- If your four-person family takes steak off the menu one day a week…It’s like taking your car off the road for almost three months.
- If everyone in the United States ate no meat or cheese for just one day a week…It would be like driving 91 billion miles less, or taking 7.6 million cars off the road.
So, go ahead! Jump on board the Meatless Monday bandwagon, and try one of my simple tips to get you started.
- Invest in a good vegetarian cookbook. A cookbook can give home cooks valuable ideas for how to put together simple, delicious meals. Don’t be afraid to experiment!
- Keep it simple. There’s a common misconception that preparing vegetarian meals is laborious and complicated – but tons of meatless recipes are incredibly simple to prepare. Think: black bean burritos or spaghetti with tomato sauce.
- Convert your family favorites. Trim the meat and load up on the veggies in your favorite dishes. My family’s favorite lasagna originally called for ground meat – but now I load it with summer squash, broccoli, and bell peppers.
- Try ethnic flair. Some cultures know how do vegetarian meals right! Steal ideas from your favorite Thai, Indian, or Mexican restaurants and try to reproduce them at home.
- Rely on more one-dish meals. Try chili, stews, casseroles, stir-fries, and pasta dishes with whole grains, legumes, tofu, and legumes.
Southwestern Black Bean, Quinoa, and Mango Salad
By Sharon Palmer, RD, The Plant-Powered Dietitian
The jewel-like black beans shine in this crunchy, zesty salad. Serve it with corn tortillas and vegetable soup for an easy, refreshing meal.
Makes 6 servings (about 1 cup each)
1 – 15 oz can Black Beans, no salt added, rinsed, drained
1 cup cooked Quinoa (according to package directions)
1 cup frozen Corn
1 small Red Bell Pepper, chopped
1 cup chopped fresh Mango
¼ cup chopped Red Onion
½ cup fresh Cilantro, chopped (or 2 tsp dried if not available)
1 small fresh Jalepeno Pepper, seeded, finely diced
1 Lemon, juiced
1-1/2 Tbsp Extra Virgin Olive Oil
2 cloves Garlic, minced
½ tsp Cumin
½ tsp Chili Powder
¼ tsp Turmeric
- Mix beans, quinoa, corn, pepper, mango, onion, cilantro and jalapeno together in a mixing bowl.
- In a small bowl, whisk lemon juice, olive oil, garlic, cumin, chili powder and turmeric together.

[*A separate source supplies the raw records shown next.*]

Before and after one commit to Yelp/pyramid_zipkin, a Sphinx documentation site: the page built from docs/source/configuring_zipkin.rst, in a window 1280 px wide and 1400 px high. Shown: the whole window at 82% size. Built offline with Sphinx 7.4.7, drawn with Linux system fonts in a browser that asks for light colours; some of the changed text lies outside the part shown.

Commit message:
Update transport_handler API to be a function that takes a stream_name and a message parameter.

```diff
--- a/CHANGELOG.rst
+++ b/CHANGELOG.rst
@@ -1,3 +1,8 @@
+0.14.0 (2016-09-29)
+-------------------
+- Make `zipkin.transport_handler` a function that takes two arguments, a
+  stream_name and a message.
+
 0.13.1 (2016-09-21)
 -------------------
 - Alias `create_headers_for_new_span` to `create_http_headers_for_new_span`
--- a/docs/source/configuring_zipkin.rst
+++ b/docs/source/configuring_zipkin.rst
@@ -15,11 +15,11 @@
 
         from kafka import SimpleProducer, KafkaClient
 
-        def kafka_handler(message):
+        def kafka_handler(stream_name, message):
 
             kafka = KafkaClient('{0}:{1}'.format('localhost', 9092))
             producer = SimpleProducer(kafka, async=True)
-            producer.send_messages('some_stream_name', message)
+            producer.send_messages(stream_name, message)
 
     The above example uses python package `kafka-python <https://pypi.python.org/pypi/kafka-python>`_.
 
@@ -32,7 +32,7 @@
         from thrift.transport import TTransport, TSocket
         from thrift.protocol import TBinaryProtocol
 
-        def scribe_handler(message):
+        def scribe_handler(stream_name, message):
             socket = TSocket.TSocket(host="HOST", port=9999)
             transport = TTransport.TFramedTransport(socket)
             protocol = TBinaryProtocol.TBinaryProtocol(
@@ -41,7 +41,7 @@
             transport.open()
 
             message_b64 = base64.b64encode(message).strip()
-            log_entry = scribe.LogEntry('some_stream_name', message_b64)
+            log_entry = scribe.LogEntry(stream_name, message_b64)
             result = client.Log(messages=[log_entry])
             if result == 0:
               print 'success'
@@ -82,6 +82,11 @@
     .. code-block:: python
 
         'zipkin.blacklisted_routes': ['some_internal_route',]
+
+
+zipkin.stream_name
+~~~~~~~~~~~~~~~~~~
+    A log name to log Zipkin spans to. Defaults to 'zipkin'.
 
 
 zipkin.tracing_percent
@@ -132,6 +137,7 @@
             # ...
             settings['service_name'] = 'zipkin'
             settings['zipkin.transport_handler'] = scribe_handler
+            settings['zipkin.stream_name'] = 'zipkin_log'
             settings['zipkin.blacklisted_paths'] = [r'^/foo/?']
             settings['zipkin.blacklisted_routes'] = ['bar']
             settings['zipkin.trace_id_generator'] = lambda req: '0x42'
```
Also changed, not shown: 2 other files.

Toss into salad mixture and chill until serving time.
Nutrition Information Per Serving (1 cup)
Fat: 5 g
Sat Fat: 1 g
Sodium: 9 mg
Carbohydrate: 36 g
Fiber: 8 g
Protein: 8 g
Recipe from The Plant-Powered Diet: The Lifelong Eating Plan for Achieving Optimal Health, Beginning Today, copyright © Sharon Palmer, 2012. Reprinted by permission of the publisher, The Experiment. Available June 2012.
Sharon Palmer is a registered dietitian, writer and author of The Plant-Powered Diet. Over 750 of her articles have been published in national publications, including Prevention, Better Homes and Gardens and Today’s Dietitian. She is also the editor of the award-winning publication Environmental Nutrition and writes for her blog, The Plant-Powered Dietitian. Sharon makes her home with her husband and two sons in the chaparral hills overlooking Los Angeles.